● **REQUIRED ACTION**: Omit the pictures. Print each entry below exactly.

● **ENTRIES PROVIDED**:
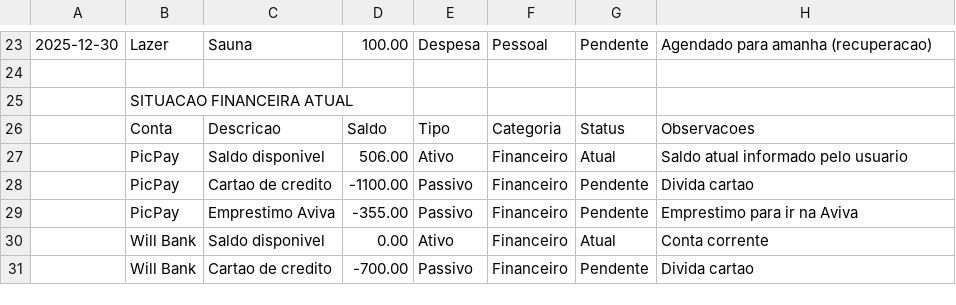
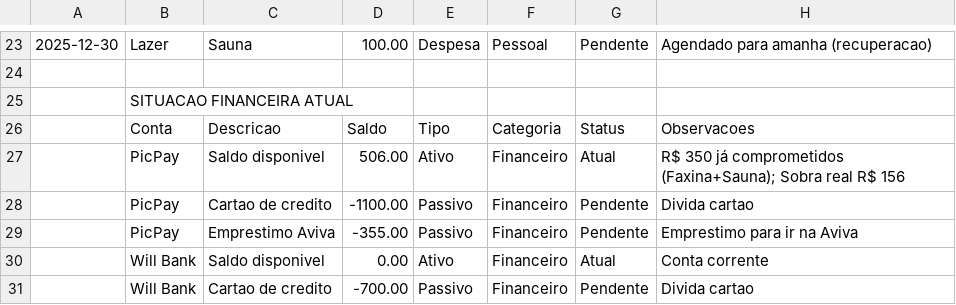
Before and after one commit to Lukixfer/transparencia-lux-vesper, a CSV file: planilha_gastos.csv, drawn as a sheet; only a part is shown, gaps mark what is left out; the diff names each change by its address in the sheet, - before the commit and + after, or states it on an @@ line.

Commit message:
Atualiza observações do saldo disponível no PicPay, detalhando compromissos financeiros.

```diff
--- a/planilha_gastos.csv
+++ b/planilha_gastos.csv
-H27: Saldo atual informado pelo usuario
+H27: R$ 350 já comprometidos (Faxina+Sauna); Sobra real R$ 156
```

● **REPLY**:
Before and after one commit to Lukixfer/transparencia-lux-vesper, a CSV file: planilha_gastos.csv, drawn as a sheet; only a part is shown, gaps mark what is left out; the diff names each change by its address in the sheet, - before the commit and + after, or states it on an @@ line.

Commit message:
Atualiza observações do saldo disponível no PicPay, detalhando compromissos financeiros.

```diff
--- a/planilha_gastos.csv
+++ b/planilha_gastos.csv
-H27: Saldo atual informado pelo usuario
+H27: R$ 350 já comprometidos (Faxina+Sauna); Sobra real R$ 156
```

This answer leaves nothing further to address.